Back To Top


Saturday, May 6


Moderators: Geneviève Bernard and John Mitchell, McGill University, Montreal Children’s Hospital


POLR3-related leukodystrophy: from gene identification and phenotypic description to understanding of disease mechanisms

Geneviève Bernard, McGill University, Montreal Children’s Hospital


Learning Objectives: At the end of this session, participants will be able to:

  • List the clinical manifestations of POLR3-related leukodystrophy.
  • Summarize the MRI characteristics of the disease.
  • Discuss the genetic causes of the disease, and what is known on the pathophysiology.

Leukodystrophies are a group of genetic disorders characterized by abnormal cerebral white matter. They are divided between hypomyelinating and non-hypomyelinating (HLD) according to MRI characteristics and whether the primary pathophysiological problem is thought to be lack of myelin deposition during development or abnormal myelin homeostasis, respectively. RNA polymerase III-related leukodystrophy (POLR3-HLD) is a recently described disorder now recognized as the second most common HLD. It was found by our group to be caused by recessive mutations in POLR3A, POLR3B or POLR1C. POLR3-HLD is characterized by an expanding spectrum of clinical and radiological features, including neurological and non-neurological features. Patients with POLR3-HLD experience a progressive course with increasing disabilities, including progressive gait ataxia leading to loss of ambulation, dysarthria leading to anarthria, dysphagia leading to the inability to eat, etc. POLR3A and POLR3B encode for the two largest subunits of the RNA polymerase III and together, they form its catalytic core. POLR1C, on the other hand, encodes for a common subunit of POLR1 and POLR3. POLR3 is responsible for the transcription of small non-coding RNAs primordial for cell homeostasis. Our recent work led to the first insight into the pathogenesis of the disease. Indeed, mutations in these 3 genes lead to either (1) abnormal assembly of the 17-subunits complex POLR3, (2) abnormal nuclear import of POLR3, and/or (3) abnormal interaction of POLR3 with the DNA to allow normal transcription. In sum, our work on the clinical and imaging characterization of the disease, combined with the discovery of the causal genes and study of the pathophysiology of the disease has allowed families to have a molecular diagnosis, genetic counselling and improved supportive care, and most importantly, has opened the door for the development of therapeutic strategies.

The session will be of value to Medical Geneticists.


Metachromatic leukodystrophy: New insights into treatment

Nicole Wolf, VU University Medical Center, Amsterdam


Learning Objectives: At the end of this session, participants will be able to:

  • List the different forms of MLD and their respective symptoms.
  • Discuss indications for hematopoietic cell transplantation.
  • Summarize supportive treatment options for MLD patients.

Metachromatic leukodystrophy (MLD) is one of the most frequent inherited white matter disorder.
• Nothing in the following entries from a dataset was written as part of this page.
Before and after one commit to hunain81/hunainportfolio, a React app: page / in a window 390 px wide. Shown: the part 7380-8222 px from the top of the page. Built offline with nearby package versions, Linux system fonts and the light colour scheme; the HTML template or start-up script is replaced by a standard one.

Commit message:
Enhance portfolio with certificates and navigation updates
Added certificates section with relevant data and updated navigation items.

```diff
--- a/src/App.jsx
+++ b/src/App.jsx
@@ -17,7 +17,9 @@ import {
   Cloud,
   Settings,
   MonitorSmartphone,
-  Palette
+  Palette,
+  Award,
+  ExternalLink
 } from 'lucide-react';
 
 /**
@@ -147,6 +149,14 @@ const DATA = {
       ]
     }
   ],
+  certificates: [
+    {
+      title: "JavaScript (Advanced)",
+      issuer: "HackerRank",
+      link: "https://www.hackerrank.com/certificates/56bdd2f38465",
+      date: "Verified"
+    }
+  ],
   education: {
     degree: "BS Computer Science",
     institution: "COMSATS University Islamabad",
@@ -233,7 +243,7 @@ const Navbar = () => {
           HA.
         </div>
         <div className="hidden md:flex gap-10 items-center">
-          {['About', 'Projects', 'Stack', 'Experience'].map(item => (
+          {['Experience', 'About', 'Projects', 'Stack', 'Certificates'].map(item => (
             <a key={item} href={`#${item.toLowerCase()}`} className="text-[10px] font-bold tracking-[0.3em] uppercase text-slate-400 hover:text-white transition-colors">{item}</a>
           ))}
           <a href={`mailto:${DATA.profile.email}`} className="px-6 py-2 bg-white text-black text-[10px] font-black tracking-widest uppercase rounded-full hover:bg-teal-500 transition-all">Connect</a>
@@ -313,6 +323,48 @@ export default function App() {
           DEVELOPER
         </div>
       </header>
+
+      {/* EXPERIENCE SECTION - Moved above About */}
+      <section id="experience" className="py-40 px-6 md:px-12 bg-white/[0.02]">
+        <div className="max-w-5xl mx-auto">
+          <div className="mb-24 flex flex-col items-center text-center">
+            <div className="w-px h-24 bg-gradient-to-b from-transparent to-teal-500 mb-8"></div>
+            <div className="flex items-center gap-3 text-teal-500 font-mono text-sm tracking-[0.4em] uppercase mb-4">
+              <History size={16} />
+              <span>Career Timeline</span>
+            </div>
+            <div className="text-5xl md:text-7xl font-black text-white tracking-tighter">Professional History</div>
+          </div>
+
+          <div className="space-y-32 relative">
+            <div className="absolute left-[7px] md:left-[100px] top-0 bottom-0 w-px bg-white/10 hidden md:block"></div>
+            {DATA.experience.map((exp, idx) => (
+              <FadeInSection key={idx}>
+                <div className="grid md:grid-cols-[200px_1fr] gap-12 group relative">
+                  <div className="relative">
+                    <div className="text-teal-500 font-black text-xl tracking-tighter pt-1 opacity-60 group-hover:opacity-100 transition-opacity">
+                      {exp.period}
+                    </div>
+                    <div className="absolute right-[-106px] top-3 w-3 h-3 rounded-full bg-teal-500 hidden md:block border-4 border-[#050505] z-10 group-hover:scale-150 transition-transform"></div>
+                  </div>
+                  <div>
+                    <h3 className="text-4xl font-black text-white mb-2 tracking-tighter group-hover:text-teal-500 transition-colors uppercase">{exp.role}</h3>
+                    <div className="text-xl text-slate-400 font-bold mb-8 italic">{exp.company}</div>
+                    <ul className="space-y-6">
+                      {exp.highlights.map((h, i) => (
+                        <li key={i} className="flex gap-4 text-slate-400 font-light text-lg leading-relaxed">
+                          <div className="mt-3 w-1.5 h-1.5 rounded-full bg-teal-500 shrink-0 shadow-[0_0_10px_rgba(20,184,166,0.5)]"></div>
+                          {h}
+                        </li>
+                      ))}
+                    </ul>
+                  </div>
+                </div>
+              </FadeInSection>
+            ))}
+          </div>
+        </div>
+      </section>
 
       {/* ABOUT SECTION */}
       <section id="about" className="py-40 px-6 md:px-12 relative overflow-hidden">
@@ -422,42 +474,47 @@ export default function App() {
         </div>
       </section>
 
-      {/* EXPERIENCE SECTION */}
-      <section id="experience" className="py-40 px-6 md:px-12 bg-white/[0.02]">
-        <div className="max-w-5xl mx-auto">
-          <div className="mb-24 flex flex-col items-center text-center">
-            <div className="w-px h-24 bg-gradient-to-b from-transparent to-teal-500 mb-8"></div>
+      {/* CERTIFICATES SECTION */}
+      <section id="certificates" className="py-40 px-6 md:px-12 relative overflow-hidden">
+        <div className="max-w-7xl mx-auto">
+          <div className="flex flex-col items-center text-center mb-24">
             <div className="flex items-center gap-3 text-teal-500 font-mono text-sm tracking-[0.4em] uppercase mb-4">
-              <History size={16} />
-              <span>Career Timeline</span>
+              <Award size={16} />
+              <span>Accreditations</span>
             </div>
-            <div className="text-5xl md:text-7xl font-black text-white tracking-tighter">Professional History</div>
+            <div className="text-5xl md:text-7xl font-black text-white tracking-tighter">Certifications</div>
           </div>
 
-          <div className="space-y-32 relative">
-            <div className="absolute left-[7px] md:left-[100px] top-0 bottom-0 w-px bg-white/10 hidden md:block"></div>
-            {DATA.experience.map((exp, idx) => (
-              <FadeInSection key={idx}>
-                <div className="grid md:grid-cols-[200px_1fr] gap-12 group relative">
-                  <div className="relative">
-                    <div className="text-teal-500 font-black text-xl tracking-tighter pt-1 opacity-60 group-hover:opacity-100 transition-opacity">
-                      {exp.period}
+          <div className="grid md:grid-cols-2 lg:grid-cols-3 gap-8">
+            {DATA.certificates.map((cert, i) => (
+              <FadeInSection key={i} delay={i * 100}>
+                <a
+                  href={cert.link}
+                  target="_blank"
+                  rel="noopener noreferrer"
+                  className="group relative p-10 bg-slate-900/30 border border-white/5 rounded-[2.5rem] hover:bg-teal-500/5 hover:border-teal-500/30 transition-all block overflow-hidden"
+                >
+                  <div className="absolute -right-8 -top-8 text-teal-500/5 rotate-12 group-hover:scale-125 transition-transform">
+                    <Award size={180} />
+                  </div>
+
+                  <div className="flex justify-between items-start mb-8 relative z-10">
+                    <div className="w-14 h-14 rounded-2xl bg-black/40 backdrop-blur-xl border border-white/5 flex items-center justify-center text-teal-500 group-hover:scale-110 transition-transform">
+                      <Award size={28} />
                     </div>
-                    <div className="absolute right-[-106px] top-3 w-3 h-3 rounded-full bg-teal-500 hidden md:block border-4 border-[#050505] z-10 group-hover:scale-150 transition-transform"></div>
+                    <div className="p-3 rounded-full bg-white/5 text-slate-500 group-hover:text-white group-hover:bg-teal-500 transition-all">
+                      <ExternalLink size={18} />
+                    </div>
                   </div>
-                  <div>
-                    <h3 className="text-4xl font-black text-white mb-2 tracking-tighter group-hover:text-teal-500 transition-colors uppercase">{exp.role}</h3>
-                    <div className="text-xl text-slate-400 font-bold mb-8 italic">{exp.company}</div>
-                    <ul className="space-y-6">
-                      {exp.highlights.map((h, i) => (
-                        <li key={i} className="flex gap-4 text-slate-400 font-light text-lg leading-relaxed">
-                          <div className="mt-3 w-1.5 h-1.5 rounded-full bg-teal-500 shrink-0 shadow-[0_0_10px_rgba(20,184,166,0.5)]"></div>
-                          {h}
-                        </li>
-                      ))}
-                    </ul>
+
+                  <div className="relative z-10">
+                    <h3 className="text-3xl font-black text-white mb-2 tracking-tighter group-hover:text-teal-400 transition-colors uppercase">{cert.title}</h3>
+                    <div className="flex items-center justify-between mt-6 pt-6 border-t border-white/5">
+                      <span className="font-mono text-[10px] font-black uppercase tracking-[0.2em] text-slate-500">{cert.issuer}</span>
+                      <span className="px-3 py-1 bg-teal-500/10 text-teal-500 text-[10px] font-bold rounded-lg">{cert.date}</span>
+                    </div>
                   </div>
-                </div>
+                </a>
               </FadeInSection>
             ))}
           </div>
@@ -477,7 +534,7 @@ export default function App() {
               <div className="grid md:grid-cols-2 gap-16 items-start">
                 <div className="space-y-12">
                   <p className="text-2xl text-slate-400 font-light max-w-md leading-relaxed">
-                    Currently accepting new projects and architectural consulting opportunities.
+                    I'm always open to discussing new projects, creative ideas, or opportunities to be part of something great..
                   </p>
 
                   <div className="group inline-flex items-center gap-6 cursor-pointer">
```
Onset is mostly in (early) childhood and adolescence, but adult onset is not infrequent either. When diagnosed early enough, hematopoietic cell transplantation (HCT) can halt the disease. For about two thirds of all patients, diagnosis, however, comes too late, and HCT is no longer an option. By compiling and comparing results of HCT for MLD during the last decade, criteria for this treatment are now emerging. Findings at quantitative imaging can support the decision for or against HCT. When MLD patients do not qualify for HCT, adequate supportive treatment is important, as spasticity, vomiting and irritability greatly impair quality of life.

This presentation will be of value to: medical geneticists, child neurologists, paediatricians and metabolic paediatricians.

Back To Top